*What needs to be done*: For the listing that follows, report how many lines contain the word "REAL", giving the number and no other text.
= = = =
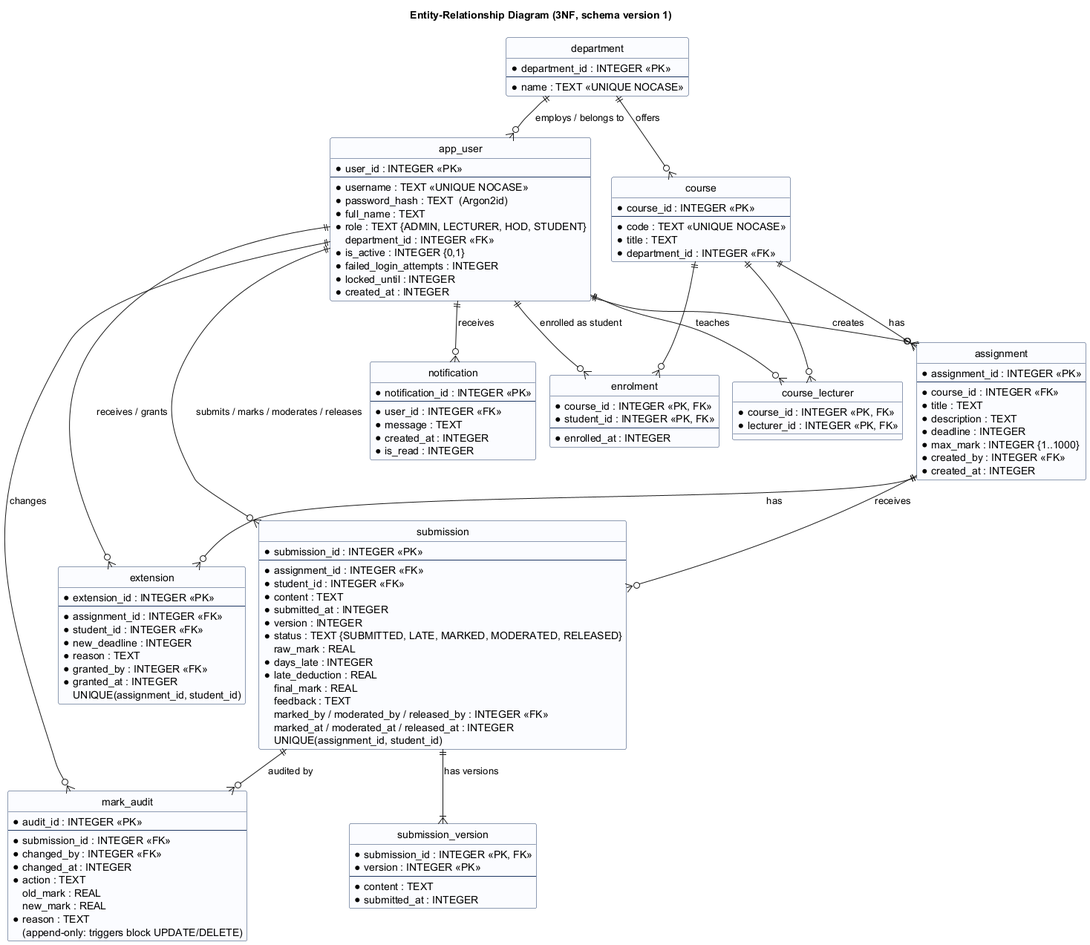
Before: docs/diagrams/rendered/erd.png, a diagram exported from PlantUML (victormonyekem02-sudo/Edu-Management-System). The source it was exported from:
```plantuml
@startuml erd
!pragma layout smetana
title Entity-Relationship Diagram (3NF, schema version 1)
hide circle
skinparam linetype ortho
skinparam class {
  BackgroundColor #FBFCFF
  BorderColor #1F3864
}

entity department {
  * department_id : INTEGER <<PK>>
  --
  * name : TEXT <<UNIQUE NOCASE>>
}

entity app_user {
  * user_id : INTEGER <<PK>>
  --
  * username : TEXT <<UNIQUE NOCASE>>
  * password_hash : TEXT  (Argon2id)
  * full_name : TEXT
  * role : TEXT {ADMIN, LECTURER, HOD, STUDENT}
  department_id : INTEGER <<FK>>
  * is_active : INTEGER {0,1}
  * failed_login_attempts : INTEGER
  * locked_until : INTEGER
  * created_at : INTEGER
}

entity course {
  * course_id : INTEGER <<PK>>
  --
  * code : TEXT <<UNIQUE NOCASE>>
  * title : TEXT
  * department_id : INTEGER <<FK>>
}

entity course_lecturer {
  * course_id : INTEGER <<PK, FK>>
  * lecturer_id : INTEGER <<PK, FK>>
}

entity enrolment {
  * course_id : INTEGER <<PK, FK>>
  * student_id : INTEGER <<PK, FK>>
  --
  * enrolled_at : INTEGER
}

entity assignment {
  * assignment_id : INTEGER <<PK>>
  --
  * course_id : INTEGER <<FK>>
  * title : TEXT
  * description : TEXT
  * deadline : INTEGER
  * max_mark : INTEGER {1..1000}
  * created_by : INTEGER <<FK>>
  * created_at : INTEGER
}

entity extension {
  * extension_id : INTEGER <<PK>>
  --
  * assignment_id : INTEGER <<FK>>
  * student_id : INTEGER <<FK>>
  * new_deadline : INTEGER
  * reason : TEXT
  * granted_by : INTEGER <<FK>>
  * granted_at : INTEGER
  UNIQUE(assignment_id, student_id)
}

entity submission {
  * submission_id : INTEGER <<PK>>
  --
  * assignment_id : INTEGER <<FK>>
  * student_id : INTEGER <<FK>>
  * content : TEXT
  * submitted_at : INTEGER
  * version : INTEGER
  * status : TEXT {SUBMITTED, LATE, MARKED, MODERATED, RELEASED}
  raw_mark : REAL
  * days_late : INTEGER
  * late_deduction : REAL
  final_mark : REAL
  feedback : TEXT
  marked_by / moderated_by / released_by : INTEGER <<FK>>
  marked_at / moderated_at / released_at : INTEGER
  UNIQUE(assignment_id, student_id)
}

entity submission_version {
  * submission_id : INTEGER <<PK, FK>>
  * version : INTEGER <<PK>>
  --
  * content : TEXT
  * submitted_at : INTEGER
}

entity mark_audit {
  * audit_id : INTEGER <<PK>>
  --
  * submission_id : INTEGER <<FK>>
  * changed_by : INTEGER <<FK>>
  * changed_at : INTEGER
  * action : TEXT
  old_mark : REAL
  new_mark : REAL
  * reason : TEXT
  (append-only: triggers block UPDATE/DELETE)
}

entity notification {
  * notification_id : INTEGER <<PK>>
  --
  * user_id : INTEGER <<FK>>
  * message : TEXT
  * created_at : INTEGER
  * is_read : INTEGER
}

department ||--o{ app_user : "employs / belongs to"
department ||--o{ course : offers
course ||--o{ course_lecturer
app_user ||--o{ course_lecturer : teaches
course ||--o{ enrolment
app_user ||--o{ enrolment : "enrolled as student"
course ||--o{ assignment : has
app_user ||--o{ assignment : creates
assignment ||--o{ extension : has
app_user ||--o{ extension : "receives / grants"
assignment ||--o{ submission : receives
app_user ||--o{ submission : "submits / marks / moderates / releases"
submission ||--|{ submission_version : "has versions"
submission ||--o{ mark_audit : "audited by"
app_user ||--o{ mark_audit : changes
app_user ||--o{ notification : receives
@enduml
```
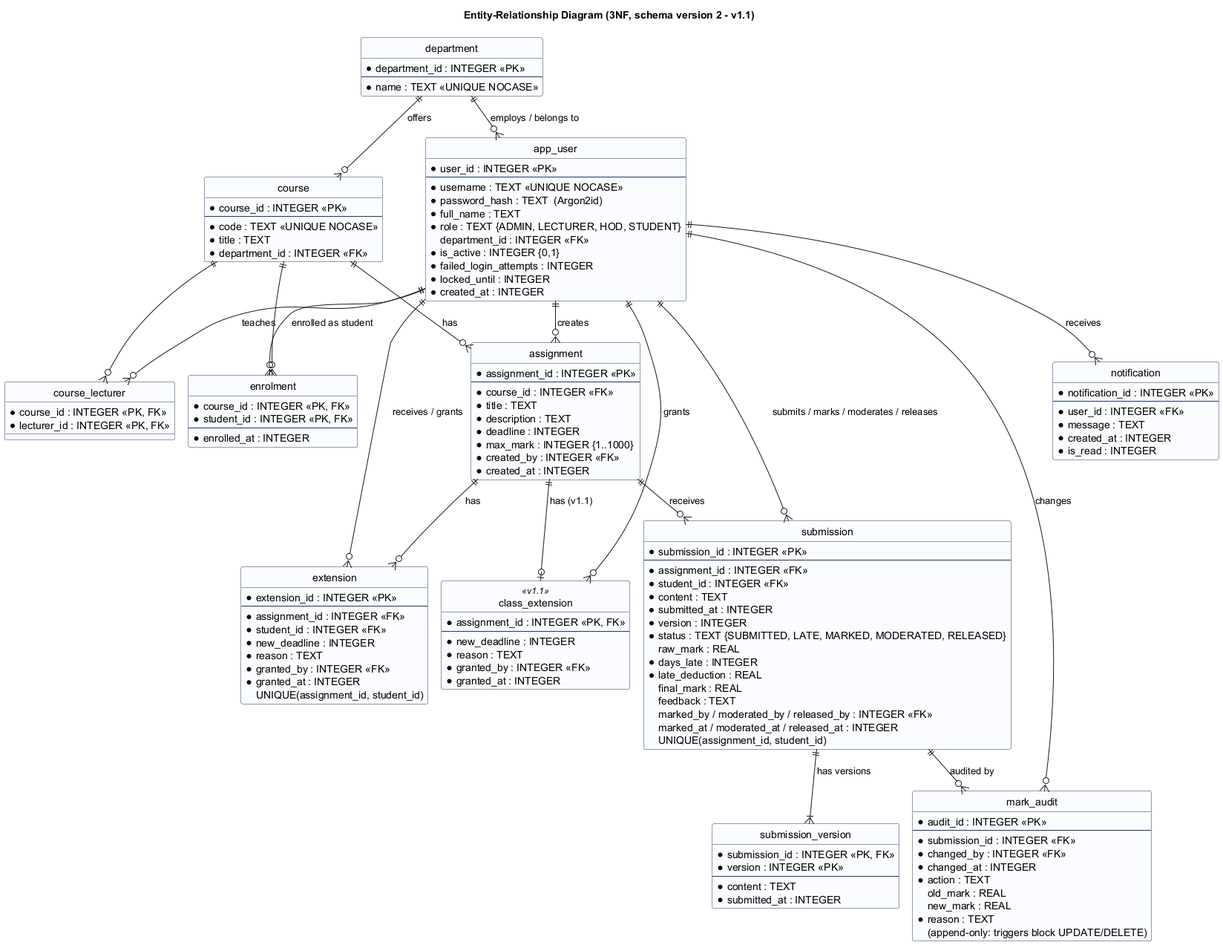
Above is the later version.

The edit, as a diff of the source:
```diff
@@ -1,6 +1,6 @@
 @startuml erd
 !pragma layout smetana
-title Entity-Relationship Diagram (3NF, schema version 1)
+title Entity-Relationship Diagram (3NF, schema version 2 - v1.1)
 hide circle
 skinparam linetype ortho
 skinparam class {
@@ -72,6 +72,15 @@
   UNIQUE(assignment_id, student_id)
 }
 
+entity class_extension <<v1.1>> {
+  * assignment_id : INTEGER <<PK, FK>>
+  --
+  * new_deadline : INTEGER
+  * reason : TEXT
+  * granted_by : INTEGER <<FK>>
+  * granted_at : INTEGER
+}
+
 entity submission {
   * submission_id : INTEGER <<PK>>
   --
@@ -130,6 +139,8 @@
 course ||--o{ assignment : has
 app_user ||--o{ assignment : creates
 assignment ||--o{ extension : has
+assignment ||--o| class_extension : "has (v1.1)"
+app_user ||--o{ class_extension : grants
 app_user ||--o{ extension : "receives / grants"
 assignment ||--o{ submission : receives
 app_user ||--o{ submission : "submits / marks / moderates / releases"
```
= = = =
*Answer for the task*: 5